Queer Figures/Texts in

Rhetoric & Composition: A Story


In light of post-Stonewall politics, in November 1974 College English releases a special edition publication, The Homosexual Imagination, which asks readers to consider the disciplinary influences of gay visibility and to examine the field’s homophobic constructs.  In this edition, articles address “A Gay Feminist in the Academy” by Dolores Noll, “When We Say ‘Out of the Closets!’” by Julia Standley, “Giving a Gay Course” by Ron Schreibner, “Toward a Gay Criticism” by Jacob Stockinger, and “Notes of a Homosexual Teaching Assistant” (written anonymously).  While gay identity is being talked about, there’s still a hint of homophobia, if not from the writers themselves.  The field is still scared.  (Homo)sexuality is talked about in very safe ways and in highly academic spheres.  These conversations (very) slowly make their way into Rhetoric & Composition.  
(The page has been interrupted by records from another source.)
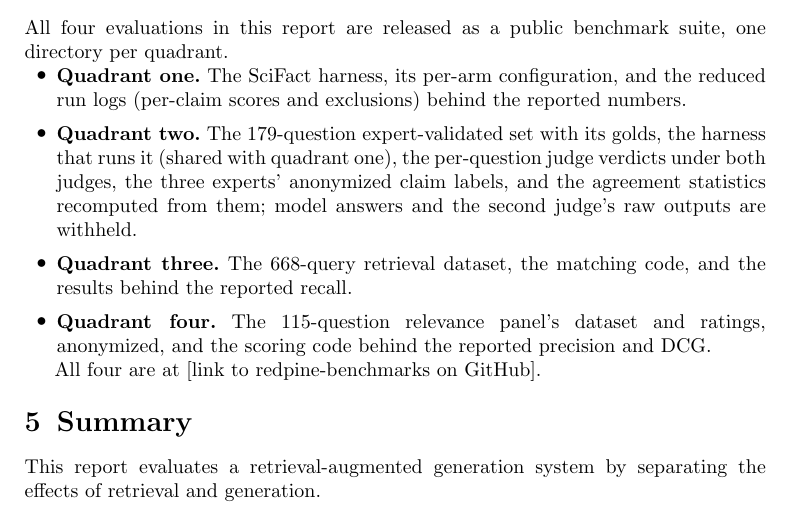
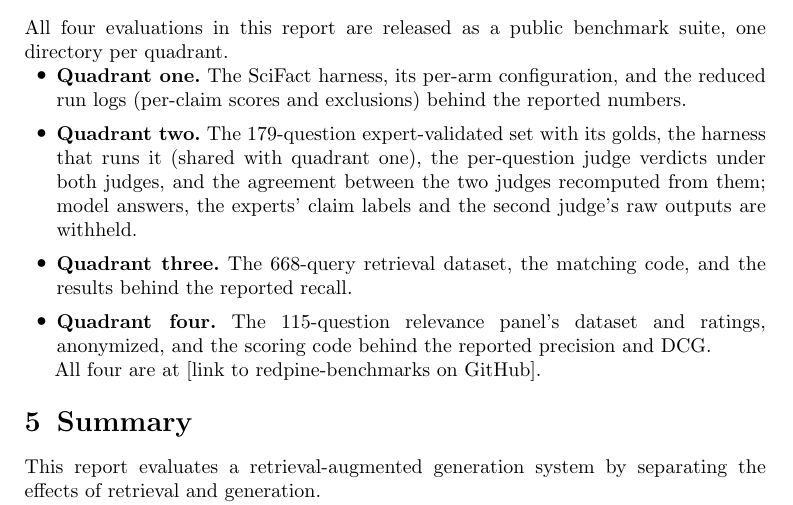
Before and after one commit to leonoravesterbacka/Redpine-Science, a LaTeX paper (main.tex): part of page 13 of 19, cut so that both start at the same text. Compiled offline with pdfLaTeX.

Commit message:
docs: quadrant two release bullet
The release list no longer names the experts' claim labels; it says they
are withheld along with model answers and the second judge's raw outputs.

```diff
--- a/main.tex
+++ b/main.tex
@@ -696,9 +696,9 @@ directory per quadrant.
     reduced run logs (per-claim scores and exclusions) behind the reported numbers.
   \item \textbf{Quadrant two.} The 179-question expert-validated set with its golds,
     the harness that runs it (shared with quadrant one), the per-question judge verdicts
-    under both judges, the three experts' anonymized claim labels, and the agreement
-    statistics recomputed from them; model answers and the second judge's raw outputs
-    are withheld.
+    under both judges, and the agreement between the two judges recomputed from them;
+    model answers, the experts' claim labels and the second judge's raw outputs are
+    withheld.
   \item \textbf{Quadrant three.} The 668-query retrieval dataset, the matching code,
     and the results behind the reported recall.
   \item \textbf{Quadrant four.} The 115-question relevance panel's dataset and
```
Nearly twenty years pass, and no one in our field is really addressing GLTBQQ identities or identifying themselves as queer scholars who do queer work …


In 1995, Harriet Malinowitz writes Textual Orientations: Lesbian and Gay Students and the Making of Discourse Communities, where she explores lesbian and gay students’ positions in the mainstream writing class as well as in gay-themed writing classrooms.  Malinowitz extrapolates the idea of “assumed global validity of heterosexual knowledge” (65) through which social constructs are generated by communities of like-minded people.  For Malinowitz, liberatory pedagogy takes social-epistemic rhetoric a step further and calls individuals to not only think as critical intellectuals but to actually empower them to change the conditions of their lives.  She argues that the relationship between social-epistemic rhetoric and liberatory pedagogy may be a useful lens for thinking about how GLBTQ people situate and utilize personal and community discourses within academic spaces.


We believe it is this book that signals an influx of queer scholarship from rising stars in our field …


In 1999 and 2003, respectively, Blake Scott and Will Banks write queer(ed) dissertations from prominent universities in our field: Blake, from Penn State; Will, from Illinois State.  Blake’s dissertation titled “Disciplinary Diagnosis: Rhetoric, AIDS, and the Technoscience of HIV Testing” marks an early intersection with rhetoric, science, and the gay body, a project through which Blake enacts a series of projects that implement service-learning, health science, and technical communication.  His work about at-home HIV testing kits makes it into publication in CCC and College English.


Will’s dissertation, “Performing the ‘Not-Me’: Ethos in Four Student Portfolios,” examines student portfolios from his queer rhetoric course, through which he argues that antiquity, not modernism, is a lens through which students can best establish “self” in the writing classroom.   For Banks, “[a] focus on ethos can validate students’ rhetorical skills, as well as teach them how to handle the stresses inherent in recognizing that their textual selves are multivalent, post-modern performances” (http://english.ecu.edu/~wpbanks/).  His dissertation prompts scholarship that examines the GLTBQQ self in many different contexts, including digital space, adolescent discourse, and writing program administration.  His special edition of Computers & Composition with Jonathan Alexander titled “Sexualities, Technologies, and the Teaching of Writing” goes on to win the Ellen Nold Award in 2004.   


In 2008’s Literacy, Sexuality, Pedagogy: Theory and Practice for Composition Studies, Jonathan Alexander for the implementation of “sexual literacy” in the composition classroom, a space, he purports, has not adequately interconnected sexuality and literacy in our field’s scholarship and pedagogy.  For Alexander, sexual literacy is more than simply knowledge, understanding, and inclusion of sex and sexuality in curricular discourse, but “an intimate understanding of the ways in which sexuality is constructed in language and the ways in which our language and meaning-making systems are always already sexualized” (18).  Through this definition of sexual literacy, Alexander invites us to consider how students write sexuality as both a personal and political space, how sexuality and literacy are interwoven, and how we can implement pedagogical tactics to assist students in composing sex and sexuality as a means of becoming critical citizens.  This book is highly influential and will impact the courses Matt and I teach in the spring here at MSU.  This is the book right now.  


Will and Jonathan are talking about GLBTQQ identities through composition pedagogies and studies, and Blake talks about these identities through technical communication, but where else could these conversations happen?  Where could other galaxies exist?